El mundo después del covid19: ¿debemos volver a preocuparnos por las armas nucleares?

El Salto, April 9, 2020
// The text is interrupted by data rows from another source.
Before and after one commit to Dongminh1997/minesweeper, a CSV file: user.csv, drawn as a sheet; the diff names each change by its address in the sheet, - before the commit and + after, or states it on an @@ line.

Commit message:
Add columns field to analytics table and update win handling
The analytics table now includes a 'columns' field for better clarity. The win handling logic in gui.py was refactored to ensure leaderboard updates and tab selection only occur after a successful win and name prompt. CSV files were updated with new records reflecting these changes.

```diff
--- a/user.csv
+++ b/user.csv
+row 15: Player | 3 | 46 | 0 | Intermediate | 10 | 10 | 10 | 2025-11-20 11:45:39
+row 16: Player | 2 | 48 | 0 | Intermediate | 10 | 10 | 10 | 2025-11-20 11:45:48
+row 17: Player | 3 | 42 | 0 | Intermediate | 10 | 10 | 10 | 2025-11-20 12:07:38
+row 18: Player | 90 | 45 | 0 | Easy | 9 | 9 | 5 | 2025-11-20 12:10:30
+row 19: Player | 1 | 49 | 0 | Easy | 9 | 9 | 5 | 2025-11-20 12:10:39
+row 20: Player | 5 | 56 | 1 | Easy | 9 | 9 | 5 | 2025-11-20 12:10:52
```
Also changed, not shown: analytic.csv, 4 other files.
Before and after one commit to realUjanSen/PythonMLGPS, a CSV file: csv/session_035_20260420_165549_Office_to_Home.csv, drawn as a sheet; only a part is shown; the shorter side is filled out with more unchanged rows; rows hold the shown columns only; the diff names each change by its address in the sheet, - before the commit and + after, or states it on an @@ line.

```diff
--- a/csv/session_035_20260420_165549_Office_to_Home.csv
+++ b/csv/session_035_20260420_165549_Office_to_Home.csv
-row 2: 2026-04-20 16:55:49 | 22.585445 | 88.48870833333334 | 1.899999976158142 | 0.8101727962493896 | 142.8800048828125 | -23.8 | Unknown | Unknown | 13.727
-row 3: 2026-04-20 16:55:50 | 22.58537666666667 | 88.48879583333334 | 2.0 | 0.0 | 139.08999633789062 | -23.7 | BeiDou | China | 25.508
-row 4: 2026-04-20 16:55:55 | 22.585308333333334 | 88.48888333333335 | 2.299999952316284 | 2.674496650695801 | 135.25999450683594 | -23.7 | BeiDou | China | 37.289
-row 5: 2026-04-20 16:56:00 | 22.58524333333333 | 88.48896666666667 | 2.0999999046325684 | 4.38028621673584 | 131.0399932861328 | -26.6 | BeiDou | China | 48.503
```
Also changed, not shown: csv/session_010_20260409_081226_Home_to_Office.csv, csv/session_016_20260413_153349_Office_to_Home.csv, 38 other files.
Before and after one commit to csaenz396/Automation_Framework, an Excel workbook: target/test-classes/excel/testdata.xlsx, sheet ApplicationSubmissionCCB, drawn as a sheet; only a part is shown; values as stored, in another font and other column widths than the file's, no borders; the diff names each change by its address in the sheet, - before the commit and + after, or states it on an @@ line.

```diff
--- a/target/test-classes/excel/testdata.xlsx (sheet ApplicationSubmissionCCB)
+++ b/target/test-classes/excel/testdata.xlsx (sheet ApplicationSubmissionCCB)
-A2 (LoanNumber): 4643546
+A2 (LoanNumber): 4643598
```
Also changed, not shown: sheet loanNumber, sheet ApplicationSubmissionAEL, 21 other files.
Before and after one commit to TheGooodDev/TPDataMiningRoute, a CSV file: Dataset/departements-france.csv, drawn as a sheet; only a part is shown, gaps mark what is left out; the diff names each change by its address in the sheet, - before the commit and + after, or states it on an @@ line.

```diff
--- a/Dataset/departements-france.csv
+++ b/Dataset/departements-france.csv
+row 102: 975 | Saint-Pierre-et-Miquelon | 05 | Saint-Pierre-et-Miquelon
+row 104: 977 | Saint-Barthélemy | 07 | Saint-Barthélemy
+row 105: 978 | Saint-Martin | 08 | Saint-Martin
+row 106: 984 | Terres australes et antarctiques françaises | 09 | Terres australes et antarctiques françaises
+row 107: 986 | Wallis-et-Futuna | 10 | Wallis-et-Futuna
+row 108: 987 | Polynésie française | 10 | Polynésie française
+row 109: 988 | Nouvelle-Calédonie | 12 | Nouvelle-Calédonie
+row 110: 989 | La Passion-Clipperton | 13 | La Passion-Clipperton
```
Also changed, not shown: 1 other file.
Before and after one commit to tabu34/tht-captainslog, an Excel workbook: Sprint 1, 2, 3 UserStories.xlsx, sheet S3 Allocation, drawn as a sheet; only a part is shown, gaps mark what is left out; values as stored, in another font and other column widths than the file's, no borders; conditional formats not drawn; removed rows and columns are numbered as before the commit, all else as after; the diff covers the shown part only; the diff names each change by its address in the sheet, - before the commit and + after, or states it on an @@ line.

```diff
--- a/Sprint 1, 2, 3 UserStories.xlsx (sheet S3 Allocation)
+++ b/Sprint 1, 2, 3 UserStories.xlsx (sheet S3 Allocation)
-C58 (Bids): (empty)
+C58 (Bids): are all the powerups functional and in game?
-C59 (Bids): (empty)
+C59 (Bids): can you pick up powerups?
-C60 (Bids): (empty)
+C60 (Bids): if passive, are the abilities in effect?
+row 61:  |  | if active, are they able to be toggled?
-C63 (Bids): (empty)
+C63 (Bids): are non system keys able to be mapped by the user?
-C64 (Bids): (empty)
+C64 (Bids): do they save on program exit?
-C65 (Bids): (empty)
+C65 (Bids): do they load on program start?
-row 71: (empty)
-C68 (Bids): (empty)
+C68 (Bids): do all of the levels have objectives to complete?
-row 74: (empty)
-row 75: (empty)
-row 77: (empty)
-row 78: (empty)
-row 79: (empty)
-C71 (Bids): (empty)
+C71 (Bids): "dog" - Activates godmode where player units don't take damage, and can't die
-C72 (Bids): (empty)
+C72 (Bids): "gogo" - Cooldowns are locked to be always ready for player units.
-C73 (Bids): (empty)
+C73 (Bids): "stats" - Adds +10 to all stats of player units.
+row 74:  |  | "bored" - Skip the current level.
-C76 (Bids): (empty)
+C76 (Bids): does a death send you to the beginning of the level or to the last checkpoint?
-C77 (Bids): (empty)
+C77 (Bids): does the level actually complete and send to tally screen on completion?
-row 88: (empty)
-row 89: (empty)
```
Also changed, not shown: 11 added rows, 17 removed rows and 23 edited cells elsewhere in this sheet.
At the end of last January, the Bulletin of the Atomic Scientists – which since 1945 has been an unavoidable reference on those scientific and security issues that technological advances have on humanity – published its Doomsday Clock 2020 Statement. In this report, the Bulletin warned that “the international security situation is now more dangerous than it has ever been, even at the height of the Cold War”. It also stressed that humanity “continues to face two simultaneous existential dangers – nuclear war and climate change – are compounded by a threat multiplier, a cyber information enabled information warfare, that undercuts society’s ability to respond.” And it underscored that the situation was aggravated “because world leaders have allowed the international political infrastructure for managing them to erode,” warning of the complete absence of plans by the United States to resume nuclear arms control talks with Russia, against which, along with China, “an bullying and derisive tone” has been adopted. (…) The Statement gained some media attention, but its implications were soon buried under the COVID-19 health emergency. However, as Noam Chomsky pointed out to DiEM25 echoing the Bulletin’s report, the coronavirus crisis will pass and, despite its “terrifying consequences”, the two most threatening challenges of our time will remain before our eyes: nuclear war and global warming. Against this backdrop, it is worth reviewing certain recent events, which seem to project scenarios that some believed to be a thing of the past, in order to reposition the disturbing nuclear threat in times of climate change.

Access the text here.